Whatever the approach is, teaching should lead the learners towards the ultimate use of the target structure, function, and notion or vocabulary item for meaningful and authentic communicative purposes. For this reason, specifying the target competencies for any lesson should be in the form of performance outcomes like ‘by the end of this lesson, students should be able to express/ ask for/ use/ say/ etc…’. Focus should also be on equipping the learners with real-life competencies such as ‘finding relevant information’, ‘delivering an effective presentation’, ‘compensating for lack of a word in an interaction’…
Having said (in different contexts) that the teaching of grammar and language functions should be text-based, the teacher’s role in the teaching of these two components should be that of a facilitator. The teacher should plan text-based lessons and guide the learners to notice the target structure/functions in the text. Then, the learners discover both the form(s) and the use(s) of the target structure/function. Adopting a discovery-based approach to the teaching of language enhances the learners’ autonomous learning, and trains them to, independently, understand the unfamiliar language in its further real-life situations.

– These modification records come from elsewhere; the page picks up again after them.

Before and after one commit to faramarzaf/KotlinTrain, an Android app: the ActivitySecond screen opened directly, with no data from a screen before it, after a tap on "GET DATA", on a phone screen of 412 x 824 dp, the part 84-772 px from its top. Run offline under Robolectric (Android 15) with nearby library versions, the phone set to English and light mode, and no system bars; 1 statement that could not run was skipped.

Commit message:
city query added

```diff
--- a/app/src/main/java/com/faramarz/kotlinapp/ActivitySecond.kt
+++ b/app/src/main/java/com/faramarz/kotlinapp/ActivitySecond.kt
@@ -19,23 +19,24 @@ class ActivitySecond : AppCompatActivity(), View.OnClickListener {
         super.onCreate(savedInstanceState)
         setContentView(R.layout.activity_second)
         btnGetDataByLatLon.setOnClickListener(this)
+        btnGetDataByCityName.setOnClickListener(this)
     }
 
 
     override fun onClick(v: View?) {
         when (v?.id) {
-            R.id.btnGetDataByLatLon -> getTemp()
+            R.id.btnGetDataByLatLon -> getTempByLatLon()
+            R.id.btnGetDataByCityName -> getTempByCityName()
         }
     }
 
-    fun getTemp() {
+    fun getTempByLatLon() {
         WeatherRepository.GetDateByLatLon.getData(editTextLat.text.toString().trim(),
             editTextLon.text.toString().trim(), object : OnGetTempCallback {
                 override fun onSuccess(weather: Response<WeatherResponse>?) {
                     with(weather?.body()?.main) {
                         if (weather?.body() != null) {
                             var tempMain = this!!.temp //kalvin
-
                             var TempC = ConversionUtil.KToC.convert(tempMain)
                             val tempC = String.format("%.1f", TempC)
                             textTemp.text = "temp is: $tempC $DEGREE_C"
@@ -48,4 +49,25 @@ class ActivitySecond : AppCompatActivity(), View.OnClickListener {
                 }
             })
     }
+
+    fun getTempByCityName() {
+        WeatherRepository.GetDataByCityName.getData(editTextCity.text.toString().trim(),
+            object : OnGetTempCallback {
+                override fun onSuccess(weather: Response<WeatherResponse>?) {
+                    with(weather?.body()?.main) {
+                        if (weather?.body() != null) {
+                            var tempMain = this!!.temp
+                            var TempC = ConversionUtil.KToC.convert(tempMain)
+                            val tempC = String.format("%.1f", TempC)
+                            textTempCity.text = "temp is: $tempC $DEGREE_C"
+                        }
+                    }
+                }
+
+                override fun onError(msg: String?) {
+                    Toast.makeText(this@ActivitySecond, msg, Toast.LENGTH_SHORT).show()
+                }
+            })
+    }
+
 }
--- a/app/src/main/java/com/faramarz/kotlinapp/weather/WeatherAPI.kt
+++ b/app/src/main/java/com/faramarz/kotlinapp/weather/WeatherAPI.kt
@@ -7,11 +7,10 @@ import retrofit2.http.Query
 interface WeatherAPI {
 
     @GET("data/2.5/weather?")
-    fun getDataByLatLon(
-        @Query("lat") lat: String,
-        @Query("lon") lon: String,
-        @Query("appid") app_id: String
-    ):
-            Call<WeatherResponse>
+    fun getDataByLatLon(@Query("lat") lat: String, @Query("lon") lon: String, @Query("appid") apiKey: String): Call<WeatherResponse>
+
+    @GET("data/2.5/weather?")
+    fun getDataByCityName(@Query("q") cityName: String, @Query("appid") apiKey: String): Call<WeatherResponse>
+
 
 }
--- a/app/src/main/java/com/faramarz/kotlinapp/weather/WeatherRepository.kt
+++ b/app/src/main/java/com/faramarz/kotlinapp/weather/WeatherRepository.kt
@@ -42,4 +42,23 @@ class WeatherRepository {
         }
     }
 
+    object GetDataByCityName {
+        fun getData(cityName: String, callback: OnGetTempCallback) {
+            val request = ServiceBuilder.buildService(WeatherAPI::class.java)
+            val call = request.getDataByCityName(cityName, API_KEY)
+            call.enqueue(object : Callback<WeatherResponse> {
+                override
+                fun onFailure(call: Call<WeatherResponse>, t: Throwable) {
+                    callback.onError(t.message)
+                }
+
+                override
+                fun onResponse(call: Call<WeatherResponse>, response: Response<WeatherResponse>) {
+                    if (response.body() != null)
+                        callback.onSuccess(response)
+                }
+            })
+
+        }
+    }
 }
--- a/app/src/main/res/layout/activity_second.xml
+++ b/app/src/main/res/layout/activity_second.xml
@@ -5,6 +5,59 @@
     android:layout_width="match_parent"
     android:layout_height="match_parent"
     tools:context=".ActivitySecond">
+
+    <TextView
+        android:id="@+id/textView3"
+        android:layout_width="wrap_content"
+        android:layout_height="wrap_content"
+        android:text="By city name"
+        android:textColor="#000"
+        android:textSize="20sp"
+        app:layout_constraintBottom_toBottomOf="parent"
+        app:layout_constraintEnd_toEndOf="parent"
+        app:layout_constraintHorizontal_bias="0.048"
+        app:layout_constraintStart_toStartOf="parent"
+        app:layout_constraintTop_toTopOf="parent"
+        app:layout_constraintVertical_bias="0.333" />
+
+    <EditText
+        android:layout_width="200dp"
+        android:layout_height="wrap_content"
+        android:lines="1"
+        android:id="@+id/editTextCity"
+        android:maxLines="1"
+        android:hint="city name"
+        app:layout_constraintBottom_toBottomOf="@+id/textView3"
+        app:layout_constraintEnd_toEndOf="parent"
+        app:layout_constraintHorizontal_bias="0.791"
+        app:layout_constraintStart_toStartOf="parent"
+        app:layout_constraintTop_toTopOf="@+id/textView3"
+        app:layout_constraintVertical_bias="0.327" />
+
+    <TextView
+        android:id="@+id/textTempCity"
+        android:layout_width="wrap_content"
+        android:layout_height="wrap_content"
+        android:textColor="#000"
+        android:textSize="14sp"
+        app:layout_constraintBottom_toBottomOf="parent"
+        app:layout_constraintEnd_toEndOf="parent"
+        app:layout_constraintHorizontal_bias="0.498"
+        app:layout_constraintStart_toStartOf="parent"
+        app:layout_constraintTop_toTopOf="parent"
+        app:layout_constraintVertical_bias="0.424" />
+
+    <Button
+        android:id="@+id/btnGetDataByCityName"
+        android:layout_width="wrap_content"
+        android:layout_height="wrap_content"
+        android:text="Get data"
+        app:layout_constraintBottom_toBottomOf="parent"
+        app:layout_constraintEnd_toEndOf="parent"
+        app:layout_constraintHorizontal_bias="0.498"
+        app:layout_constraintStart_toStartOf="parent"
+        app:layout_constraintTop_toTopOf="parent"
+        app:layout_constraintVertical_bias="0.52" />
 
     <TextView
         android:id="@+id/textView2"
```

All the content that is embedded within the lesson should be theme-related. The theme is at the center of all the skills. Therefore, whatever skill the teacher is dealing with should evolve around the same theme. In addition to the reading/listening texts, the grammar and functions lessons should also start from theme-based authentic materials. The topics that are to be dealt with in writing tasks should be theme-centered as well.
|CONNECT TO OTHER DESCIPLINES/CULTURES:
Linking the teaching of English to other disciplines/cultures enhances both language learning and cultural awareness. By linking English to other subject matters, you tap on the learner’s already existing schemata. This facilitates further learning, and boosts the learner’s confidence to use English by talking about subjects/topics they already know. It is also necessary to link language teaching to other aspects of local or global cultures. This brings language to the heart of real-life communication.
Teaching reading, listening and writing should move from testing-like classes towards a more focus on strategy training. Teachers are invited to raise the learners’ awareness to the type of strategy which is appropriate for the target sub-skill. It is recommended that teachers talk about strategies explicitly, model them, and subsequently ask the learners to practice their use. Each reading/listening or writing lesson should focus on the practice of one or two strategies at a time.